┌──

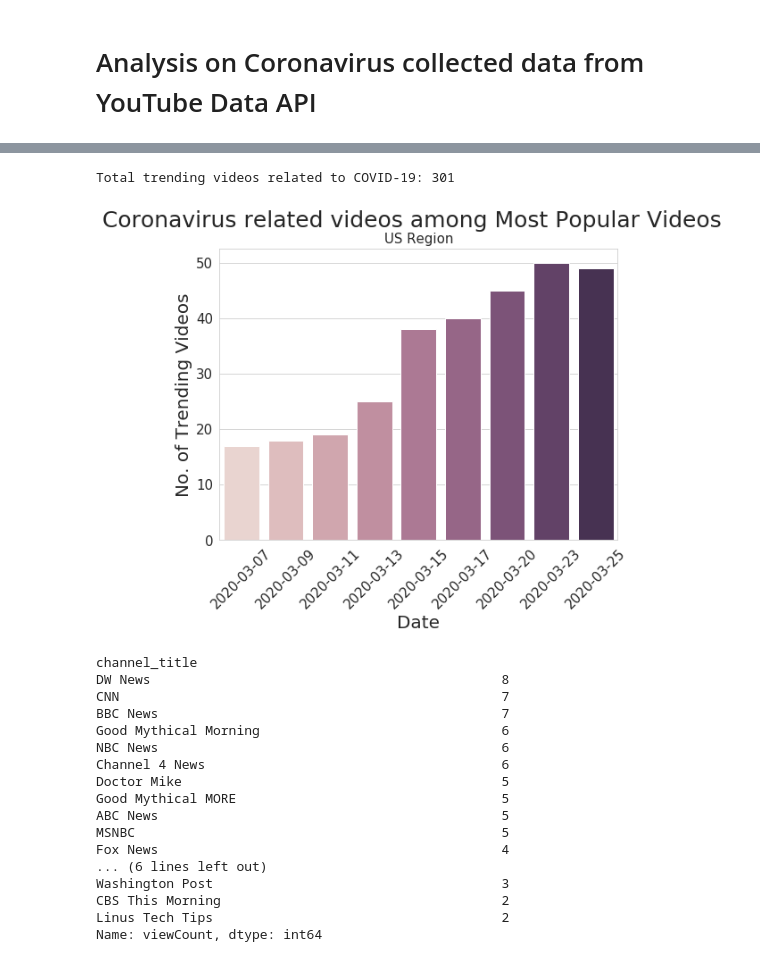
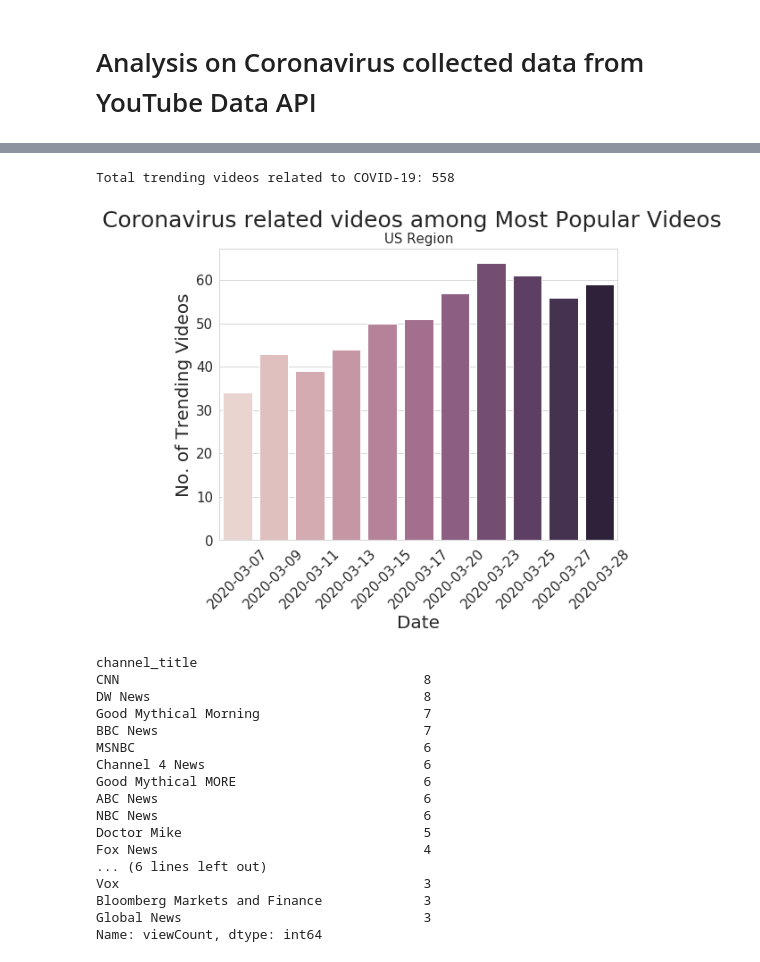
Before and after one commit to karansingla06/YouTube-Trending-Videos-Analysis, a Jupyter notebook: YouTubeDataAnalysis.ipynb, the cells around one changed output, grey strips where cells are left out. Saved outputs shown, nothing was run; the diff lists cells and outputs as text; code cells hidden in the pictures.

```diff
--- a/YouTubeDataAnalysis.ipynb
+++ b/YouTubeDataAnalysis.ipynb
@@ -224,10 +224,14 @@ data9 = json.load(open('./data_coronavirus/corona_USMar25.json'))
 df9= pd.DataFrame(data9['items'])
 df9['trendDate']= pd.to_datetime("2020-03-25")
 
-# data10 = json.load(open('./data_coronavirus/corona_USMar26.json'))
-# df10= pd.DataFrame(data10['items'])
-# df10['trendDate']= pd.to_datetime("2020-03-26")
+data10 = json.load(open('./data_coronavirus/corona_USMar27.json'))
+df10= pd.DataFrame(data10['items'])
+df10['trendDate']= pd.to_datetime("2020-03-27")
 
-df = pd.concat([df1, df2,df3,df4,df5,df6,df7,df8,df9], axis=0)
-df.head()
+data12 = json.load(open('./data_coronavirus/corona_USMar28.json'))
+df12= pd.DataFrame(data12['items'])
+df12['trendDate']= pd.to_datetime("2020-03-28")
+
+df = pd.concat([df1, df2,df3,df4,df5,df6,df7,df8,df9,df10,df12], axis=0)
+df.shape
 # %% [output]
@@ -273,47 +272,49 @@ No of latest trending videos: 1800
 | 3 | jB4FUHHMI24 | 2020-03-07 | Neil deGrasse Tyson On Coronaviru... | America's favorite astrophysicist... | [The Late Show, Late Show, Stephe... | The Late Show with Stephen Colbert | 1008537.0 | 26676.0 | 988.0 | ... |
 | 4 | k6bwOZW15gM | 2020-03-07 | Baby Pluto | Provided to YouTube by Generation... | [Lil Uzi Vert, Eternal Atake, Bab... | Lil Uzi Vert - Topic | 4245505.0 | 188810.0 | 6887.0 | ... |
 # %%
-c1= df[df['description'].str.contains('corona|covid|virus|pandemic|emergency',case=False) | df['tags'].str.contains('corona|covid|virus|pandemic',case=False)].groupby(['trendDate']).count()
+df_covid= df[df['description'].str.contains('corona|covid|virus|pandemic|PPE',case=False) | df['tags'].str.contains('coronavirus|corona|covid|virus|pandemic',case=False)]
+c1= df_covid.groupby(['trendDate']).count()
+
 print("Total trending videos related to COVID-19:" ,c1['videoId'].sum())
 # %% [output]
-Total trending videos related to COVID-19: 301
+Total trending videos related to COVID-19: 558
 # %%
 plt.figure(figsize=(8,6))
 sns.set_style("whitegrid")
 
-sns.barplot(x=c1.index.to_period('D') ,y=c1['videoId'], palette=sns.cubehelix_palette(n_colors=10))
+sns.barplot(x=c1.index.to_period('D') ,y=c1['videoId'], palette=sns.cubehelix_palette(n_colors=11))
 plt.ylabel('No. of Trending Videos',fontsize=20)
 plt.xlabel('Date',fontsize=20)
 plt.xticks(rotation=45,fontsize=15)
 plt.yticks(fontsize=15)
 
 plt.suptitle('Coronavirus related videos among Most Popular Videos',fontsize=25)
 plt.title('US Region',fontsize=15)
 plt.show();
 # %% [output]
-[figure, old version]
+[figure, new version]
 # %%
 df_covid = df[df['description'].str.contains('corona|covid|virus|pandemic',case=False) | df['tags'].str.contains('corona|covid|virus|pandemic',case=False)]
-df_covid = df_covid.drop_duplicates(subset='videoId', keep="first")
+df_covid = df_covid.drop_duplicates(subset='videoId', keep="last")
 c2= df_covid.groupby('channel_title')['viewCount'].count().sort_values(ascending=False).head(20)
 c2
 # %% [output]
 channel_title
-DW News                                             8
-CNN                                                 7
-BBC News                                            7
-Good Mythical Morning                               6
-NBC News                                            6
-Channel 4 News                                      6
-Doctor Mike                                         5
-Good Mythical MORE                                  5
-ABC News                                            5
-MSNBC                                               5
-Fox News                                            4
+CNN                                       8
+DW News                                   8
+Good Mythical Morning                     7
+BBC News                                  7
+MSNBC                                     6
+Channel 4 News                            6
+Good Mythical MORE                        6
+ABC News                                  6
+NBC News                                  6
+Doctor Mike                               5
+Fox News                                  4
 ... (6 lines left out)
-Washington Post                                     3
-CBS This Morning                                    2
-Linus Tech Tips                                     2
+Vox                                       3
+Bloomberg Markets and Finance             3
+Global News                               3
 Name: viewCount, dtype: int64
 # %%
 fig, ax = plt.subplots(figsize=(10,8))
```
Also changed, not shown: parts of 4 cells of this notebook.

└──

> _INSTRUCTIONS TO FOLLOW_: Copy every record character for character. Skip the pictures.

> _WORKED SOLUTION_:
Before and after one commit to karansingla06/YouTube-Trending-Videos-Analysis, a Jupyter notebook: YouTubeDataAnalysis.ipynb, the cells around one changed output, grey strips where cells are left out. Saved outputs shown, nothing was run; the diff lists cells and outputs as text; code cells hidden in the pictures.

```diff
--- a/YouTubeDataAnalysis.ipynb
+++ b/YouTubeDataAnalysis.ipynb
@@ -224,10 +224,14 @@ data9 = json.load(open('./data_coronavirus/corona_USMar25.json'))
 df9= pd.DataFrame(data9['items'])
 df9['trendDate']= pd.to_datetime("2020-03-25")
 
-# data10 = json.load(open('./data_coronavirus/corona_USMar26.json'))
-# df10= pd.DataFrame(data10['items'])
-# df10['trendDate']= pd.to_datetime("2020-03-26")
+data10 = json.load(open('./data_coronavirus/corona_USMar27.json'))
+df10= pd.DataFrame(data10['items'])
+df10['trendDate']= pd.to_datetime("2020-03-27")
 
-df = pd.concat([df1, df2,df3,df4,df5,df6,df7,df8,df9], axis=0)
-df.head()
+data12 = json.load(open('./data_coronavirus/corona_USMar28.json'))
+df12= pd.DataFrame(data12['items'])
+df12['trendDate']= pd.to_datetime("2020-03-28")
+
+df = pd.concat([df1, df2,df3,df4,df5,df6,df7,df8,df9,df10,df12], axis=0)
+df.shape
 # %% [output]
@@ -273,47 +272,49 @@ No of latest trending videos: 1800
 | 3 | jB4FUHHMI24 | 2020-03-07 | Neil deGrasse Tyson On Coronaviru... | America's favorite astrophysicist... | [The Late Show, Late Show, Stephe... | The Late Show with Stephen Colbert | 1008537.0 | 26676.0 | 988.0 | ... |
 | 4 | k6bwOZW15gM | 2020-03-07 | Baby Pluto | Provided to YouTube by Generation... | [Lil Uzi Vert, Eternal Atake, Bab... | Lil Uzi Vert - Topic | 4245505.0 | 188810.0 | 6887.0 | ... |
 # %%
-c1= df[df['description'].str.contains('corona|covid|virus|pandemic|emergency',case=False) | df['tags'].str.contains('corona|covid|virus|pandemic',case=False)].groupby(['trendDate']).count()
+df_covid= df[df['description'].str.contains('corona|covid|virus|pandemic|PPE',case=False) | df['tags'].str.contains('coronavirus|corona|covid|virus|pandemic',case=False)]
+c1= df_covid.groupby(['trendDate']).count()
+
 print("Total trending videos related to COVID-19:" ,c1['videoId'].sum())
 # %% [output]
-Total trending videos related to COVID-19: 301
+Total trending videos related to COVID-19: 558
 # %%
 plt.figure(figsize=(8,6))
 sns.set_style("whitegrid")
 
-sns.barplot(x=c1.index.to_period('D') ,y=c1['videoId'], palette=sns.cubehelix_palette(n_colors=10))
+sns.barplot(x=c1.index.to_period('D') ,y=c1['videoId'], palette=sns.cubehelix_palette(n_colors=11))
 plt.ylabel('No. of Trending Videos',fontsize=20)
 plt.xlabel('Date',fontsize=20)
 plt.xticks(rotation=45,fontsize=15)
 plt.yticks(fontsize=15)
 
 plt.suptitle('Coronavirus related videos among Most Popular Videos',fontsize=25)
 plt.title('US Region',fontsize=15)
 plt.show();
 # %% [output]
-[figure, old version]
+[figure, new version]
 # %%
 df_covid = df[df['description'].str.contains('corona|covid|virus|pandemic',case=False) | df['tags'].str.contains('corona|covid|virus|pandemic',case=False)]
-df_covid = df_covid.drop_duplicates(subset='videoId', keep="first")
+df_covid = df_covid.drop_duplicates(subset='videoId', keep="last")
 c2= df_covid.groupby('channel_title')['viewCount'].count().sort_values(ascending=False).head(20)
 c2
 # %% [output]
 channel_title
-DW News                                             8
-CNN                                                 7
-BBC News                                            7
-Good Mythical Morning                               6
-NBC News                                            6
-Channel 4 News                                      6
-Doctor Mike                                         5
-Good Mythical MORE                                  5
-ABC News                                            5
-MSNBC                                               5
-Fox News                                            4
+CNN                                       8
+DW News                                   8
+Good Mythical Morning                     7
+BBC News                                  7
+MSNBC                                     6
+Channel 4 News                            6
+Good Mythical MORE                        6
+ABC News                                  6
+NBC News                                  6
+Doctor Mike                               5
+Fox News                                  4
 ... (6 lines left out)
-Washington Post                                     3
-CBS This Morning                                    2
-Linus Tech Tips                                     2
+Vox                                       3
+Bloomberg Markets and Finance             3
+Global News                               3
 Name: viewCount, dtype: int64
 # %%
 fig, ax = plt.subplots(figsize=(10,8))
```
Also changed, not shown: parts of 4 cells of this notebook.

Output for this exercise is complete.